The official Middlesex line was that their captain had followed someone through the swing door and, when he tried to stop it crashing into him, his hand went through the glass panel. Unofficially there were hints that Gatting was unhappy at getting out. He must have been even more disgruntled on his return to the ground because, while he was being stitched up at St Mary's Hospital in Paddington, Middlesex were coming apart at the seams and subsiding to a 69-run defeat with more than six overs of their 55 remaining.

When he finally did show up again at Lord's in blood-spattered flannels, Gatting was sporting a bandage around his arm and strapping on the ring and little fingers of his left hand.

But he did not seem unduly put out as he explained: 'I went for the door and missed it, but it's not too serious. One or two stitches here and one or two stitches there. The doctor could not say how long I'll be out, but hopefully it won't be much more than a week or two.' That will still be enough to keep him out of contention for the Texaco Trophy series; the England squad is being selected next Tuesday and the series begins at Old Trafford in two weeks' time. That is a pity since he was just getting a taste for the Australian bowling.

But the cricket was incidental to the day's sideshows. While there may have been some uncertainty over Gatting's mood on his return to the pavilion, there was no doubt over Allan Border's reaction to his dismissal.

He was bowled round his legs for eight by a full toss from Angus Fraser, who raised a hand in apology, only to see the world's leading Test scorer swat the remaining stumps with his bat. The Australian tour manager, Des Rundle, did not see the incident but Border's record of dissent during the recent West Indies tour of Australia will not serve him well. He was fined in the first Test, then reprimanded for the same offence in the fifth.

And there was more. Fraser, struggling to regain his form following a longstanding hip injury, appeared to be on the receiving end of a few sharp words from Gatting after Matthew Hayden and Damien Martyn - two 21-year-olds - had clobbered him all over the place.

Later Fraser shrugged off his difference of opinion with Gatting, saying: 'It was normal banter between a captain and a bowler who has just gone for 35 in four overs.' His final figures can have done his England chances no good: his two wickets in 11 overs cost him 76 runs.

Hayden went on to hit his second century in consecutive one-day games, as he and Martyn added 139 for the third wicket.
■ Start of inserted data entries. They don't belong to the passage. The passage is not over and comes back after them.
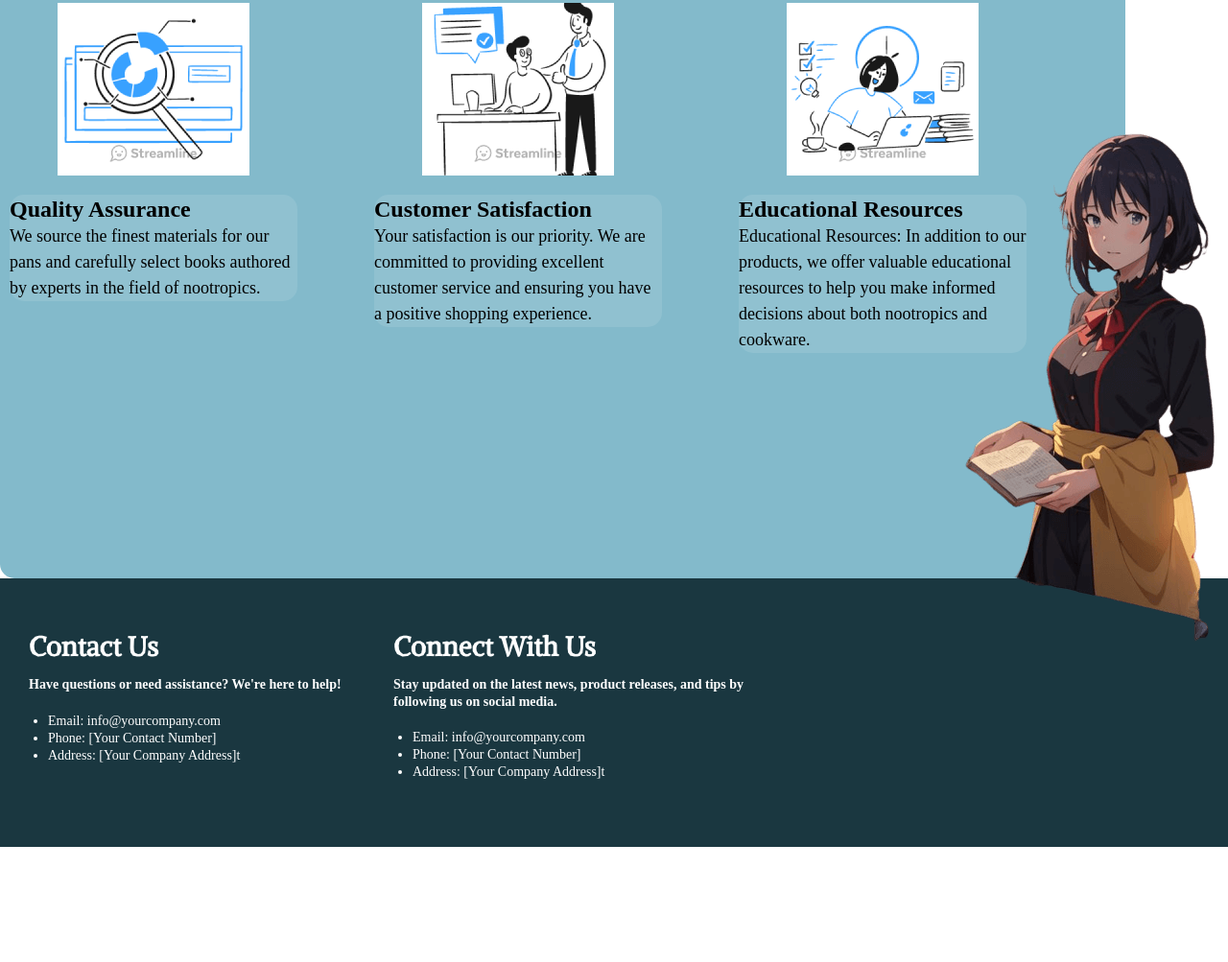
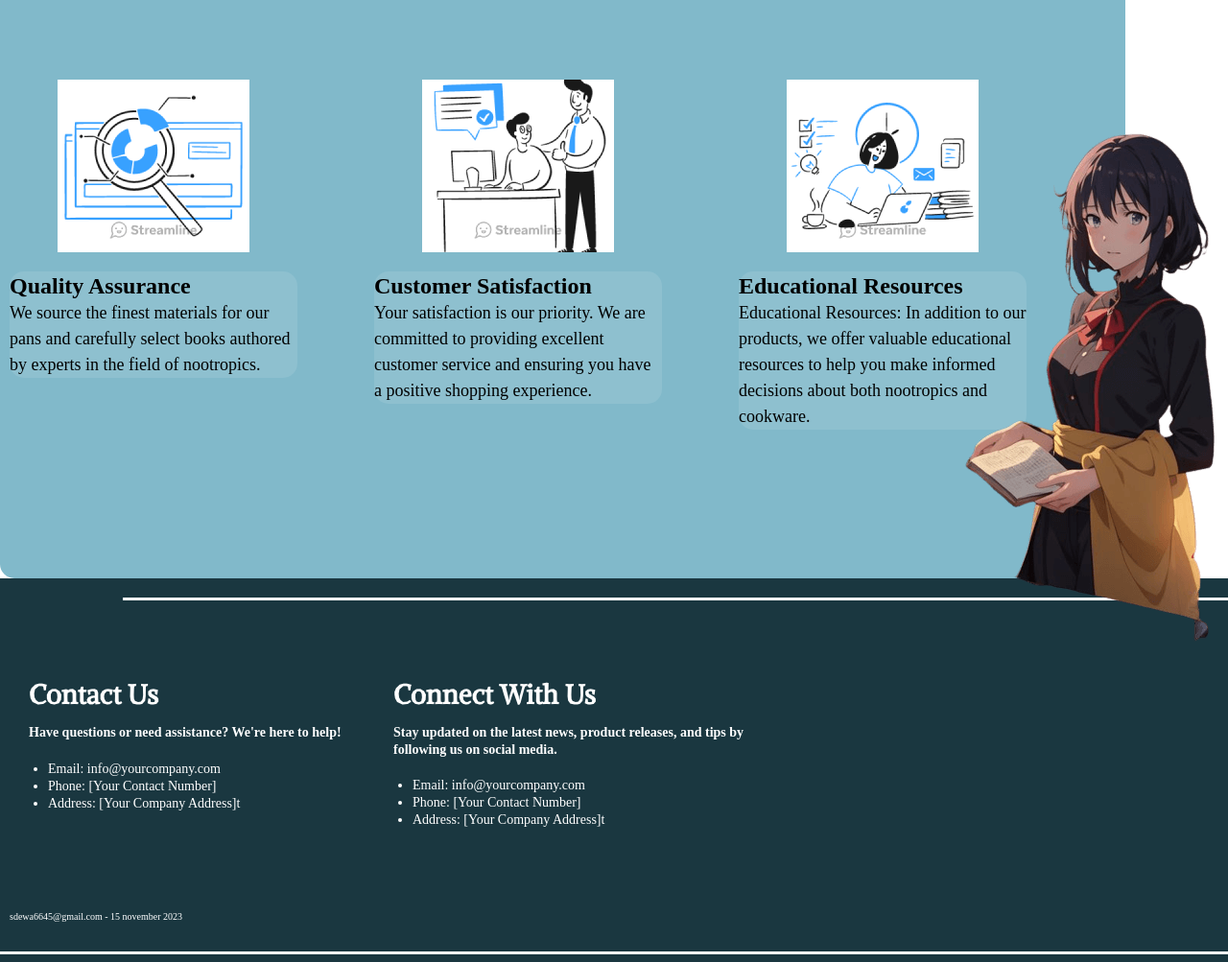
Before and after one commit to revou-fsse-3/milestone-1-DewaSRY, a plain HTML site: page index.html in a window 1280 px wide. Shown: the part 1497-2500 px from the top of the page at 96% size. Before the commit the page ends 2380 px from the top, so only its background shows below. Drawn offline with Linux system fonts and the light colour scheme; a web font is replaced by a local one.

Commit message:
last improfment on color and copy right

```diff
--- a/index.html
+++ b/index.html
@@ -19,11 +19,10 @@
         <img src="/public/logo/small-logo.png" alt="todo-nots-logo" />
       </picture>
       <nav class="navigation-table">
-        <a href=""> Home </a>
-        <a href=""> Vision </a>
-        <a href=""> Produce </a>
-        <a href=""> Ours </a>
-        <a href="">Footer</a>
+        <a href="#home"> Home </a>
+        <a href="#vision"> Vision </a>
+        <a href="#produc"> Produce </a>
+        <a href="#ours"> Ours </a>
       </nav>
     </header>
     <input type="checkbox" name="" id="hamburger" />
@@ -42,7 +41,7 @@
     </label>
 
     <main>
-      <section class="hero">
+      <section class="hero" id="home">
         <div class="hero-text">
           <h1>productivity with your own hand</h1>
           <p>
@@ -58,7 +57,7 @@
           class="cute-girl-one"
         />
       </section>
-      <section class="vision">
+      <section class="vision" id="vision">
         <img
           src="/public/images/notesPna/tool-image.png"
           alt="write notes"
@@ -113,7 +112,7 @@
         </div>
         <img src="/public/images/figure/waise-man.png" alt="wise-man" />
       </section>
-      <section class="product">
+      <section class="product" id="produc">
         <h2>Products</h2>
         <div class="product-cards">
           <h3>Premium Pans</h3>
@@ -134,7 +133,7 @@
           </p>
         </div>
       </section>
-      <section class="ours">
+      <section class="ours" id="ours">
         <h2>Why Choose TodoNotes .?</h2>
         <div class="cards">
           <!-- cards one -->
@@ -210,6 +209,7 @@
           <li>Address: [Your Company Address]t</li>
         </ul>
       </div>
+      <span class="copy-right"> sdewa6645@gmail.com - 15 november 2023 </span>
     </footer>
     <script src="/src/navigation.js"></script>
   </body>
--- a/public/css/footer.css
+++ b/public/css/footer.css
@@ -3,12 +3,37 @@
 .footer{
     background: var(--three);
     color: white;
-    padding: 5rem 3rem 3rem;
+    padding: 10rem 3rem ;
 
     display: grid;
     grid-template-columns: repeat(auto-fit,38rem);
+    position: relative;
+    height: min-content;
 }
+.footer::before,
+.footer::after{
+    position: absolute;
+    content: "";
+    height: 3px;
+    background-color: white;
+    right: 0;
 
+}
+.footer::after{
+    width: 90%;
+
+    top: 5%;
+
+}
+.footer::before{
+    width: 100%;
+    bottom: 2%;
+}
+.copy-right{
+    position: absolute;
+    left: 1rem;
+    bottom: 10%;
+}
 .footer-cards{
     width: 38rem;
     height: 20rem;
--- a/public/css/main.css
+++ b/public/css/main.css
@@ -39,19 +39,22 @@
   }
 :root{
     --primary:#F8FD4E;
-    --second:#83BACB;
+    --second:hsl(194, 41%, 65%);
     --three:#1A3740;
 
     font-size: 10px;
     line-height: 1.5;
 
     --card-bg:rgba(255,255,255,0.1);
+    --navigation-bg:rgba(129, 185, 202,0.4);
+    scroll-behavior: smooth;
 }
 *{
     box-sizing: border-box;
     margin: 0;
     padding: 0;
 }
+
 
 h1{
     font-size: 5.2rem;
--- a/public/css/navigation.css
+++ b/public/css/navigation.css
@@ -4,7 +4,8 @@
     width: min(100vw, 1240px);
     display: flex;
     flex-direction: column-reverse;
-    /* background-color: var(--second); */
+    background-color: var(--navigation-bg);
+
     padding: 1rem 3rem;
     border-radius: 7px;
     transform: translateY(-77%);
--- a/public/css/ours.css
+++ b/public/css/ours.css
@@ -20,7 +20,6 @@ top: 0.5rem;
 left: 50%;
 transform: translateX(-50%);
 color: white;
-width: 100%;
 
 }
 
@@ -30,7 +29,7 @@ width: 100%;
     overflow-x: auto;
     margin: 0 4rem ;
     scroll-snap-type: x mandatory;
-    height:38rem ;
+    /* height:38rem ; */
 
 }
 .cards::-webkit-scrollbar {
@@ -71,9 +70,14 @@ width: 100%;
        width: 60rem;
     }
 }
-@media screen  and (min-width:800px) {
+@media screen  and (min-width:1200px) {
     .cards{
       margin: 0;
+      height: 38rem;
+
+    }
+    .ours{
+    padding: 18rem 1rem 0rem;
 
     }
     .ours-cards:last-of-type{
--- a/public/css/produc.css
+++ b/public/css/produc.css
@@ -27,7 +27,3 @@
     height: 25rem;
     background-color: var(--card-bg);
 }
-
-@media screen  {
-
-}
```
Hayden's exhilarating 122 contained two sixes and 12 fours, and he must be a near certainty for Texaco selection. His effort helped the tourists reach 243 for 5.

The Middlesex reply stuttered from the start. Craig McDermott sent back Matthew Keech and Mark Ramprakash in his first two overs and by the time a male streaker had been escorted off the playing area in the ninth over, John Carr was also out.

Gatting (32) and Mike Roseberry - the top scorer with 47 - added 60 for the fourth wicket. Gatting then turned for a second run that was not there and it was effectively over for Middlesex, except for a brief flurry from Mark Feltham, who helped them to 174 all out.

Yorkshire beat Lancashire in a friendly match at Headingley yesterday. Lancashire had resumed needing another 357 to win with all wickets standing, but were all out 116 runs short, despite another fine innings from Graham Lloyd and stubborn late resistance by Peter Martin and Glen Chapple.

(Photograph omitted)